Even students with failing grades are now able to keep participating in their activities, whether it be for sports, the musical, or other extra-curricular activities.

“I love that there were no mid-quarters because now I get to be in set crew for the play.  I would have hated missing that,” freshman Emily Goheen said.

“Eligibility works,” Scholl said.  “It makes students strive for better grades to keep participating in the school activities.  Eligibility is all the mid-quarters are for. They used to be used to keep the parents informed, but now we have PowerSchool.”

Senior Jake Wrzesien was also happy that mid-quarters were canceled.  “I was a little worried about senior project for a while, but now I definitely have time to do everything I need to,” Wrzesien said.

The snowfall also meant that days will have to be made up one way or another.

“Going into a new week at the end of June is just ‘ahh,’” Principal Paul Barker said. “No one has a whole lot of appetite for going beyond June 10 or whatever day for the last day of underclassman exams.”

“I just don’t want them to take away from spring break because I’m going Italy and Switzerland then,” junior Nick Henninger said.

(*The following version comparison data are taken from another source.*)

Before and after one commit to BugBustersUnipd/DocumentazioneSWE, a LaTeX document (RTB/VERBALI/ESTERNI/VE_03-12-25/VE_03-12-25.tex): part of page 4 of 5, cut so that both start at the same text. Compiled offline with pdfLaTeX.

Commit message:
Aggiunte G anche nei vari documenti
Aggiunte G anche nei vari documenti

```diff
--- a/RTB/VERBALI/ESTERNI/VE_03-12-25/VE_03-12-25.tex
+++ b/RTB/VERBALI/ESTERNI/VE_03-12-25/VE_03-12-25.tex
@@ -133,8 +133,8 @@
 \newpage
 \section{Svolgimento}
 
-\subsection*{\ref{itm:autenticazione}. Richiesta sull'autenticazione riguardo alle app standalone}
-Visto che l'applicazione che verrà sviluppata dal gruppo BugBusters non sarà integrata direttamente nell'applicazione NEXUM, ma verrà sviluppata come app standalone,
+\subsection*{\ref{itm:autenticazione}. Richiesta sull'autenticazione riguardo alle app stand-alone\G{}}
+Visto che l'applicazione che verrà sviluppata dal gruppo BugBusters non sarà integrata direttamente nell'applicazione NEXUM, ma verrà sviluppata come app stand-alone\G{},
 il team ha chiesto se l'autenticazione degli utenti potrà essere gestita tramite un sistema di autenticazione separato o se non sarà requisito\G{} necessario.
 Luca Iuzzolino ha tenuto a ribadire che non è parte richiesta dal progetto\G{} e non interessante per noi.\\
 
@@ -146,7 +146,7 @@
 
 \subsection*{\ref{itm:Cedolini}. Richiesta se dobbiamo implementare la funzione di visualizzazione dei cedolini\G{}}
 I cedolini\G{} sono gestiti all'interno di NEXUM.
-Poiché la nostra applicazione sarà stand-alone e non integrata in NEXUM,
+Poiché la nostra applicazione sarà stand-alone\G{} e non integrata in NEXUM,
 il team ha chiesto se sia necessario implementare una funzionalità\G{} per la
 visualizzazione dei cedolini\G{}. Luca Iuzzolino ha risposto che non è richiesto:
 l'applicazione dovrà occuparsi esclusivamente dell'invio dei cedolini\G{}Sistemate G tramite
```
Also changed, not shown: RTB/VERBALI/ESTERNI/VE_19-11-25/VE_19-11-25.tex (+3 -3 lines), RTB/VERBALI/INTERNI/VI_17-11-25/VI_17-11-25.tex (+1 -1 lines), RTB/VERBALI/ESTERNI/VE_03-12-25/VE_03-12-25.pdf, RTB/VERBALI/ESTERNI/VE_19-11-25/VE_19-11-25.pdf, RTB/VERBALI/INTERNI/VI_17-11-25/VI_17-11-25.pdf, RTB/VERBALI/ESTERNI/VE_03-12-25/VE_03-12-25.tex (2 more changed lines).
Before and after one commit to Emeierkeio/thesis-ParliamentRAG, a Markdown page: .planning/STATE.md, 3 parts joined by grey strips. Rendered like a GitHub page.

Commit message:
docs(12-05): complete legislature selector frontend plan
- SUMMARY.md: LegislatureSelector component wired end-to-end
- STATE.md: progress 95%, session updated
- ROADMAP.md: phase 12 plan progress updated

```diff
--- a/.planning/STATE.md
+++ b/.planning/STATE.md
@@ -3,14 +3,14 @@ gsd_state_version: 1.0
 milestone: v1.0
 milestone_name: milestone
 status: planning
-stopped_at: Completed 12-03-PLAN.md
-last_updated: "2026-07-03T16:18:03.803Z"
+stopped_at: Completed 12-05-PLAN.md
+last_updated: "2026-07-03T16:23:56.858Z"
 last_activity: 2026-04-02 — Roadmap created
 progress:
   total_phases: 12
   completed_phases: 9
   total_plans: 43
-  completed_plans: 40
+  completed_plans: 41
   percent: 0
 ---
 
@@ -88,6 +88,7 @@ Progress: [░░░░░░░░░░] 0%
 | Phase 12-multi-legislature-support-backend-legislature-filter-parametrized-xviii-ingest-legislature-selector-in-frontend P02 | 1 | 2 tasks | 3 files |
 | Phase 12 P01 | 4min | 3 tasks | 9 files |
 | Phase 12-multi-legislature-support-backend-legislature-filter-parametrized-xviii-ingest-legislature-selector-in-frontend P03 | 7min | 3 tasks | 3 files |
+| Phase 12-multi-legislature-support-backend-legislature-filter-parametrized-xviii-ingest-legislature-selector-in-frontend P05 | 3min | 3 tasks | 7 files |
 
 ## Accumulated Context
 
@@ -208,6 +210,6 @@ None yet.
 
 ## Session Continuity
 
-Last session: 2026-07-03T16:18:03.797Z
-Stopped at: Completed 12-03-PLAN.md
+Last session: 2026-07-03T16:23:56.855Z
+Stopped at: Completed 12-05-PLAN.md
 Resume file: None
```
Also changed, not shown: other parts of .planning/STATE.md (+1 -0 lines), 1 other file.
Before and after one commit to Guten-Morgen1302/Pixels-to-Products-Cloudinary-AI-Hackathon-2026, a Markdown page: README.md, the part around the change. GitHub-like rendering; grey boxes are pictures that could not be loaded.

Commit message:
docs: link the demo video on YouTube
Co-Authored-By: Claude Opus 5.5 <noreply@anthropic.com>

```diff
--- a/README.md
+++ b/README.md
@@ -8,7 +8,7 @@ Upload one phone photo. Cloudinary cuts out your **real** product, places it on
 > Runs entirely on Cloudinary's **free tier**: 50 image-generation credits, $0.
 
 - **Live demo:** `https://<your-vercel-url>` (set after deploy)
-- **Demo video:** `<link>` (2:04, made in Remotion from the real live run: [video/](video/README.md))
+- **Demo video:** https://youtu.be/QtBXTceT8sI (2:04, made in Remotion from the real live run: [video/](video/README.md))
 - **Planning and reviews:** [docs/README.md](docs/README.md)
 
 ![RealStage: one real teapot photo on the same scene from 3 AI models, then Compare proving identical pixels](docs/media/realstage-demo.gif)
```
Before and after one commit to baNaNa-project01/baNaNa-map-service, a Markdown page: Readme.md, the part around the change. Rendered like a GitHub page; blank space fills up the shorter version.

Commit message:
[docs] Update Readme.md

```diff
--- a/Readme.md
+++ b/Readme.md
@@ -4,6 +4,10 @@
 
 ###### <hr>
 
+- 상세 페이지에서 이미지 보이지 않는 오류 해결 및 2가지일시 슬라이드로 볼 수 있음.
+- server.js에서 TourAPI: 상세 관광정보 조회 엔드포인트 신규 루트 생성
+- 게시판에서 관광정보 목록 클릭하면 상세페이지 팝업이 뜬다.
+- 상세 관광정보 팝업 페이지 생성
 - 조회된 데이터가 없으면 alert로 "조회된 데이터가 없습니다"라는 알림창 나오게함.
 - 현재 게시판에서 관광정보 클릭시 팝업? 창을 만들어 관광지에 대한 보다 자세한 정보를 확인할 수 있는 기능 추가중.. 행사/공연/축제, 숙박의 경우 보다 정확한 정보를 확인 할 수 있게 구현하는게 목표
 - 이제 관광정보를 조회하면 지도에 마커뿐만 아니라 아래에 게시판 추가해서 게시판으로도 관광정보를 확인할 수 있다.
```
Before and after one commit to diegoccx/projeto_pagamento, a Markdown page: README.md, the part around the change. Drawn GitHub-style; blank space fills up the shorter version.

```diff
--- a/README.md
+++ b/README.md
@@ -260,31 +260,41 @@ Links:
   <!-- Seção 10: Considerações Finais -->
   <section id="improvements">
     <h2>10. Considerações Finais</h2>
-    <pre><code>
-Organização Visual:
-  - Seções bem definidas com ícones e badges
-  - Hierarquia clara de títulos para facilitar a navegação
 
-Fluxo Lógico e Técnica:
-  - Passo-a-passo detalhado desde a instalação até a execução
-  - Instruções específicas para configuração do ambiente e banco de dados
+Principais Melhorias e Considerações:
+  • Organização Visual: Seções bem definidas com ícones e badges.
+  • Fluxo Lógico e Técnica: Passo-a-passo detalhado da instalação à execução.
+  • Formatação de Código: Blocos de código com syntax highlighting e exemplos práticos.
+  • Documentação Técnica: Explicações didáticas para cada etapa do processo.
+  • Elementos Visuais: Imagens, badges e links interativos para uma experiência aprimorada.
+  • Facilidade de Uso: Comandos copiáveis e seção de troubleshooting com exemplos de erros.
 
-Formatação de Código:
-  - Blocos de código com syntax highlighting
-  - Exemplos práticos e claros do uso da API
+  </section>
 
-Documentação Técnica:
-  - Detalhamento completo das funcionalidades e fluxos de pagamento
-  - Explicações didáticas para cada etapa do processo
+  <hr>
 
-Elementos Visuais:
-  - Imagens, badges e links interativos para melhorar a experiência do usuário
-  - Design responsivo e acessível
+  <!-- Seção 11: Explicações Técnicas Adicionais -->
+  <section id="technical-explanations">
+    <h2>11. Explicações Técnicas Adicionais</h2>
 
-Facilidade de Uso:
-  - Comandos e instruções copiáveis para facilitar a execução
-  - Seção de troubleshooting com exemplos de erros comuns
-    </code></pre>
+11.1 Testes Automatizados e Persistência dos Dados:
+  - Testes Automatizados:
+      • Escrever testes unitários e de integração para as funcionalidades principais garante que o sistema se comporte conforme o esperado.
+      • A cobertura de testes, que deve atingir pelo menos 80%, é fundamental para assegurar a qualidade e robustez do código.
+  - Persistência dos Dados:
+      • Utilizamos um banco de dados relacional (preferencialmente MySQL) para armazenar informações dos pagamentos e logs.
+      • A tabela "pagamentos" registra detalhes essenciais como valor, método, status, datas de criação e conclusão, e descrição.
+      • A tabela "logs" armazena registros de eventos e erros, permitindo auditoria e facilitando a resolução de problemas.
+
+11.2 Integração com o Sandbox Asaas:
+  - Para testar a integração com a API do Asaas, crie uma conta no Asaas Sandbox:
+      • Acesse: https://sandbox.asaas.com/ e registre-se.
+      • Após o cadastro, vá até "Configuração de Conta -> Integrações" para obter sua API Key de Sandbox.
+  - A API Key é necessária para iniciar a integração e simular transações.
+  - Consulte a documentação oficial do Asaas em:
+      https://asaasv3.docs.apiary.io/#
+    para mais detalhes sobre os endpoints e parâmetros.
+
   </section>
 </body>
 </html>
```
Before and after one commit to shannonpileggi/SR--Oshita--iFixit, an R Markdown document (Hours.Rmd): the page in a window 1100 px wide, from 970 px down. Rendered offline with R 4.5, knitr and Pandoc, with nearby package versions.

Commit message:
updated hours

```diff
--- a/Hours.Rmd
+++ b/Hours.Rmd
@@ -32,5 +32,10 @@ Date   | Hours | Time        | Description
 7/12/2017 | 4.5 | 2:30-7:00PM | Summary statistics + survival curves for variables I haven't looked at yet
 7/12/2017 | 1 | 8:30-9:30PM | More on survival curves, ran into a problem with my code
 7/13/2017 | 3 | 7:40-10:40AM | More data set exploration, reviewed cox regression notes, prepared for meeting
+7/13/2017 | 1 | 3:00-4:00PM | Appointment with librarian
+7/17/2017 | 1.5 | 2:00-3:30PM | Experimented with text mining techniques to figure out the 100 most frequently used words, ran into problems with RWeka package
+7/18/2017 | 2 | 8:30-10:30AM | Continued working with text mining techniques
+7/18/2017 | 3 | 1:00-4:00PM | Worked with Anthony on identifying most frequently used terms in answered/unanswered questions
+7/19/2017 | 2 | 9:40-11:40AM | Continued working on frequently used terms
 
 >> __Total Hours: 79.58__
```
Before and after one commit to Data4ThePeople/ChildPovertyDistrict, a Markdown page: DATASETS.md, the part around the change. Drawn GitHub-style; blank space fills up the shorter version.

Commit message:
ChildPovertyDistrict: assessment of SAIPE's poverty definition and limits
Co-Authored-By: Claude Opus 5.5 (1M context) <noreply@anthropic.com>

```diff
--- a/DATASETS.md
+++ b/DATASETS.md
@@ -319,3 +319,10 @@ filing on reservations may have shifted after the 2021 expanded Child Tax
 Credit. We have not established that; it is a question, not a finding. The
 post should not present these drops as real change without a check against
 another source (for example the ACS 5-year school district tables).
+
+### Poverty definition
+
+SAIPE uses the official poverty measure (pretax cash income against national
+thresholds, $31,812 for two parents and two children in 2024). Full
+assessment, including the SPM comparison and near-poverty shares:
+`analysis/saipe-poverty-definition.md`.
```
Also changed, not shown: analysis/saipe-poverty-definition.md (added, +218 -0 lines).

With groups going on trips to Ireland and Scotland, Italy and Switzerland, China, and France, over 10 percent of JC’s students and faculty will be gone over spring break.

In an e-mail sent Wednesday March 3, Barker  informed the faculty saying that snow days will not be made up.  “All bets are off if we get snowed on again, it would start to take away options in a pretty significant manner” Barker said.

Meg Kirchner is a reporter for “The Patriot” and